Modification records
-------

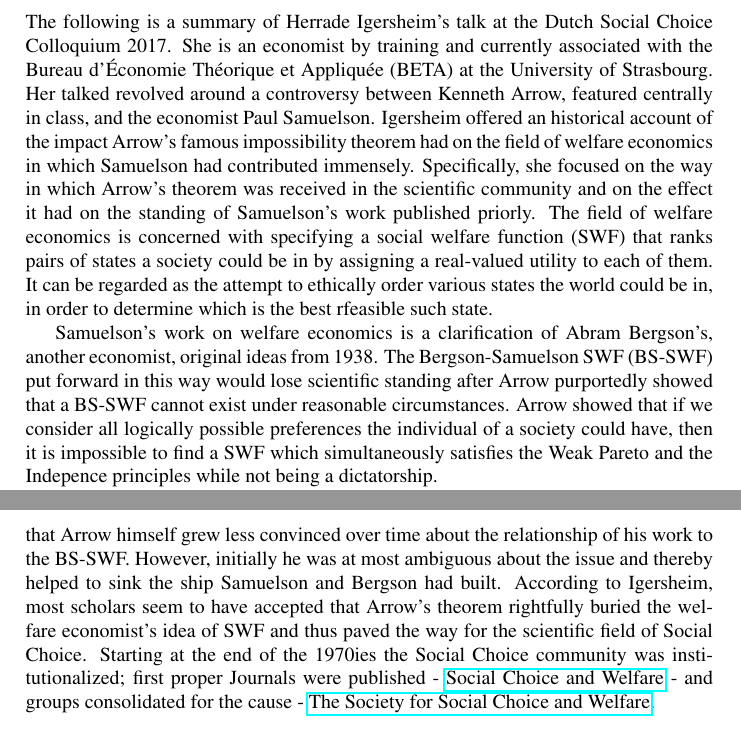
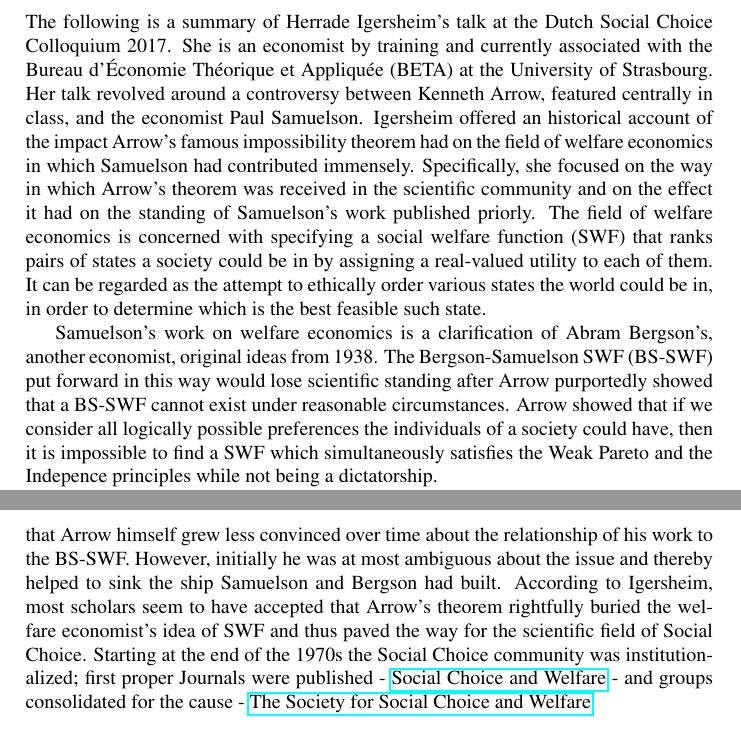
Before and after one commit to franciswhite/csc, a LaTeX document (summary_igersheim.tex): two parts of pages 1 and 2 of 2, joined at a grey line, cut so that both start at the same text. Compiled offline with pdfLaTeX.

Commit message:
summary types eliminated

```diff
--- a/summary_igersheim.tex
+++ b/summary_igersheim.tex
@@ -23,14 +23,14 @@
 \begin{document}
 \maketitle
 \subsection*{The Death of Welfare Economics: History of a Controversy}
-The following is a summary of Herrade Igersheim’s talk at the Dutch Social Choice Colloquium 2017. She is an economist by training and currently associated with the Bureau d'Économie Théorique et Appliquée (BETA) at the University of Strasbourg. Her talked revolved around a controversy between Kenneth Arrow, featured centrally in class, and the economist Paul Samuelson. Igersheim offered an historical account of the impact Arrow’s famous impossibility theorem had on the field of welfare economics in which Samuelson had contributed immensely. Specifically, she focused on the way in which Arrow’s theorem was received in the scientific community and on the effect it had on the standing of Samuelson’s work published priorly. The field of welfare economics is concerned with specifying a social welfare function (SWF) that ranks pairs of states a society could be in by assigning a real-valued utility to each of them. It can be regarded as the attempt to ethically order various states the world could be in, in order to determine which is the best rfeasible such state.
+The following is a summary of Herrade Igersheim’s talk at the Dutch Social Choice Colloquium 2017. She is an economist by training and currently associated with the Bureau d'Économie Théorique et Appliquée (BETA) at the University of Strasbourg. Her talk revolved around a controversy between Kenneth Arrow, featured centrally in class, and the economist Paul Samuelson. Igersheim offered an historical account of the impact Arrow’s famous impossibility theorem had on the field of welfare economics in which Samuelson had contributed immensely. Specifically, she focused on the way in which Arrow’s theorem was received in the scientific community and on the effect it had on the standing of Samuelson’s work published priorly. The field of welfare economics is concerned with specifying a social welfare function (SWF) that ranks pairs of states a society could be in by assigning a real-valued utility to each of them. It can be regarded as the attempt to ethically order various states the world could be in, in order to determine which is the best feasible such state.
 
-Samuelson’s work on welfare economics is a clarification of Abram Bergson’s, another economist, original ideas from 1938. The Bergson-Samuelson SWF (BS-SWF) put forward in this way would lose scientific standing after Arrow purportedly showed that a BS-SWF cannot exist under reasonable circumstances. Arrow showed that if we consider all logically possible preferences the individual of a society could have, then it is impossible to find a SWF which simultaneously satisfies the Weak Pareto and the Indepence principles while not being a dictatorship.
+Samuelson’s work on welfare economics is a clarification of Abram Bergson’s, another economist, original ideas from 1938. The Bergson-Samuelson SWF (BS-SWF) put forward in this way would lose scientific standing after Arrow purportedly showed that a BS-SWF cannot exist under reasonable circumstances. Arrow showed that if we consider all logically possible preferences the individuals of a society could have, then it is impossible to find a SWF which simultaneously satisfies the Weak Pareto and the Indepence principles while not being a dictatorship.
 
 Igersheim’s talk, then, was concerned with the history and sociology of this particular point of research. For a technical discussion about the merits and defects of Arrow’s and Samuelson’s respective conception of social welfare she referred to other researchers' specifically, Fleurbaey and Mongin. \footnote{Cf. \href{http://econpapers.repec.org/article/sprsochwe/v_3a25_3ay_3a2005_3ai_3a2_3ap_3a381-418.html}{Fleurbaey \& Mongin, 2005}}
 The story Igersheim sketched goes thus: While Arrow initially advocated that his theorem precludes the possibility of constructing a BS-SWF, Samuelson ardently denied that Arrow’s theorem was applicable to his work. Perhaps the central reason given to deny its validity for welfare economics is the following: While Arrow’s SWF meets the condition of a universal domain (all logically possible profiles are considered), the BS-SWF is only used to find the optimal state for a given profile. Furthermore, Samuelson was suspicious of the neturality axiom
 
-Interestingly, the two could not sort out their differences of opinion all their lives, despite repeated attempts and the fact that they were close friends. Igersheim believes that Arrow himself grew less convinced over time about the relationship of his work to the BS-SWF. However, initially he was at most ambiguous about the issue and thereby helped to sink the ship Samuelson and Bergson had built. According to Igersheim, most scholars seem to have accepted that Arrow’s theorem rightfully buried the welfare economist’s idea of SWF and thus paved the way for the scientific field of Social Choice. Starting at the end of the 1970ies the Social Choice community was institutionalized; first proper Journals were published -  \href{http://link.springer.com/journal/355}{Social Choice and Welfare} - and groups consolidated for the cause - \href{http://www.unicaen.fr/recherche/mrsh/scw}{The Society for Social Choice and Welfare}.
+Interestingly, the two could not sort out their differences of opinion all their lives, despite repeated attempts and the fact that they were close friends. Igersheim believes that Arrow himself grew less convinced over time about the relationship of his work to the BS-SWF. However, initially he was at most ambiguous about the issue and thereby helped to sink the ship Samuelson and Bergson had built. According to Igersheim, most scholars seem to have accepted that Arrow’s theorem rightfully buried the welfare economist’s idea of SWF and thus paved the way for the scientific field of Social Choice. Starting at the end of the 1970s the Social Choice community was institutionalized; first proper Journals were published -  \href{http://link.springer.com/journal/355}{Social Choice and Welfare} - and groups consolidated for the cause - \href{http://www.unicaen.fr/recherche/mrsh/scw}{The Society for Social Choice and Welfare}.
 \\
 \\
 
```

-------

WHAT TO WORK ON: Word for word, give back each entry from above, but skip any picture.

ANSWER SECTION:
Before and after one commit to franciswhite/csc, a LaTeX document (summary_igersheim.tex): two parts of pages 1 and 2 of 2, joined at a grey line, cut so that both start at the same text. Compiled offline with pdfLaTeX.

Commit message:
summary types eliminated

```diff
--- a/summary_igersheim.tex
+++ b/summary_igersheim.tex
@@ -23,14 +23,14 @@
 \begin{document}
 \maketitle
 \subsection*{The Death of Welfare Economics: History of a Controversy}
-The following is a summary of Herrade Igersheim’s talk at the Dutch Social Choice Colloquium 2017. She is an economist by training and currently associated with the Bureau d'Économie Théorique et Appliquée (BETA) at the University of Strasbourg. Her talked revolved around a controversy between Kenneth Arrow, featured centrally in class, and the economist Paul Samuelson. Igersheim offered an historical account of the impact Arrow’s famous impossibility theorem had on the field of welfare economics in which Samuelson had contributed immensely. Specifically, she focused on the way in which Arrow’s theorem was received in the scientific community and on the effect it had on the standing of Samuelson’s work published priorly. The field of welfare economics is concerned with specifying a social welfare function (SWF) that ranks pairs of states a society could be in by assigning a real-valued utility to each of them. It can be regarded as the attempt to ethically order various states the world could be in, in order to determine which is the best rfeasible such state.
+The following is a summary of Herrade Igersheim’s talk at the Dutch Social Choice Colloquium 2017. She is an economist by training and currently associated with the Bureau d'Économie Théorique et Appliquée (BETA) at the University of Strasbourg. Her talk revolved around a controversy between Kenneth Arrow, featured centrally in class, and the economist Paul Samuelson. Igersheim offered an historical account of the impact Arrow’s famous impossibility theorem had on the field of welfare economics in which Samuelson had contributed immensely. Specifically, she focused on the way in which Arrow’s theorem was received in the scientific community and on the effect it had on the standing of Samuelson’s work published priorly. The field of welfare economics is concerned with specifying a social welfare function (SWF) that ranks pairs of states a society could be in by assigning a real-valued utility to each of them. It can be regarded as the attempt to ethically order various states the world could be in, in order to determine which is the best feasible such state.
 
-Samuelson’s work on welfare economics is a clarification of Abram Bergson’s, another economist, original ideas from 1938. The Bergson-Samuelson SWF (BS-SWF) put forward in this way would lose scientific standing after Arrow purportedly showed that a BS-SWF cannot exist under reasonable circumstances. Arrow showed that if we consider all logically possible preferences the individual of a society could have, then it is impossible to find a SWF which simultaneously satisfies the Weak Pareto and the Indepence principles while not being a dictatorship.
+Samuelson’s work on welfare economics is a clarification of Abram Bergson’s, another economist, original ideas from 1938. The Bergson-Samuelson SWF (BS-SWF) put forward in this way would lose scientific standing after Arrow purportedly showed that a BS-SWF cannot exist under reasonable circumstances. Arrow showed that if we consider all logically possible preferences the individuals of a society could have, then it is impossible to find a SWF which simultaneously satisfies the Weak Pareto and the Indepence principles while not being a dictatorship.
 
 Igersheim’s talk, then, was concerned with the history and sociology of this particular point of research. For a technical discussion about the merits and defects of Arrow’s and Samuelson’s respective conception of social welfare she referred to other researchers' specifically, Fleurbaey and Mongin. \footnote{Cf. \href{http://econpapers.repec.org/article/sprsochwe/v_3a25_3ay_3a2005_3ai_3a2_3ap_3a381-418.html}{Fleurbaey \& Mongin, 2005}}
 The story Igersheim sketched goes thus: While Arrow initially advocated that his theorem precludes the possibility of constructing a BS-SWF, Samuelson ardently denied that Arrow’s theorem was applicable to his work. Perhaps the central reason given to deny its validity for welfare economics is the following: While Arrow’s SWF meets the condition of a universal domain (all logically possible profiles are considered), the BS-SWF is only used to find the optimal state for a given profile. Furthermore, Samuelson was suspicious of the neturality axiom
 
-Interestingly, the two could not sort out their differences of opinion all their lives, despite repeated attempts and the fact that they were close friends. Igersheim believes that Arrow himself grew less convinced over time about the relationship of his work to the BS-SWF. However, initially he was at most ambiguous about the issue and thereby helped to sink the ship Samuelson and Bergson had built. According to Igersheim, most scholars seem to have accepted that Arrow’s theorem rightfully buried the welfare economist’s idea of SWF and thus paved the way for the scientific field of Social Choice. Starting at the end of the 1970ies the Social Choice community was institutionalized; first proper Journals were published -  \href{http://link.springer.com/journal/355}{Social Choice and Welfare} - and groups consolidated for the cause - \href{http://www.unicaen.fr/recherche/mrsh/scw}{The Society for Social Choice and Welfare}.
+Interestingly, the two could not sort out their differences of opinion all their lives, despite repeated attempts and the fact that they were close friends. Igersheim believes that Arrow himself grew less convinced over time about the relationship of his work to the BS-SWF. However, initially he was at most ambiguous about the issue and thereby helped to sink the ship Samuelson and Bergson had built. According to Igersheim, most scholars seem to have accepted that Arrow’s theorem rightfully buried the welfare economist’s idea of SWF and thus paved the way for the scientific field of Social Choice. Starting at the end of the 1970s the Social Choice community was institutionalized; first proper Journals were published -  \href{http://link.springer.com/journal/355}{Social Choice and Welfare} - and groups consolidated for the cause - \href{http://www.unicaen.fr/recherche/mrsh/scw}{The Society for Social Choice and Welfare}.
 \\
 \\
 
```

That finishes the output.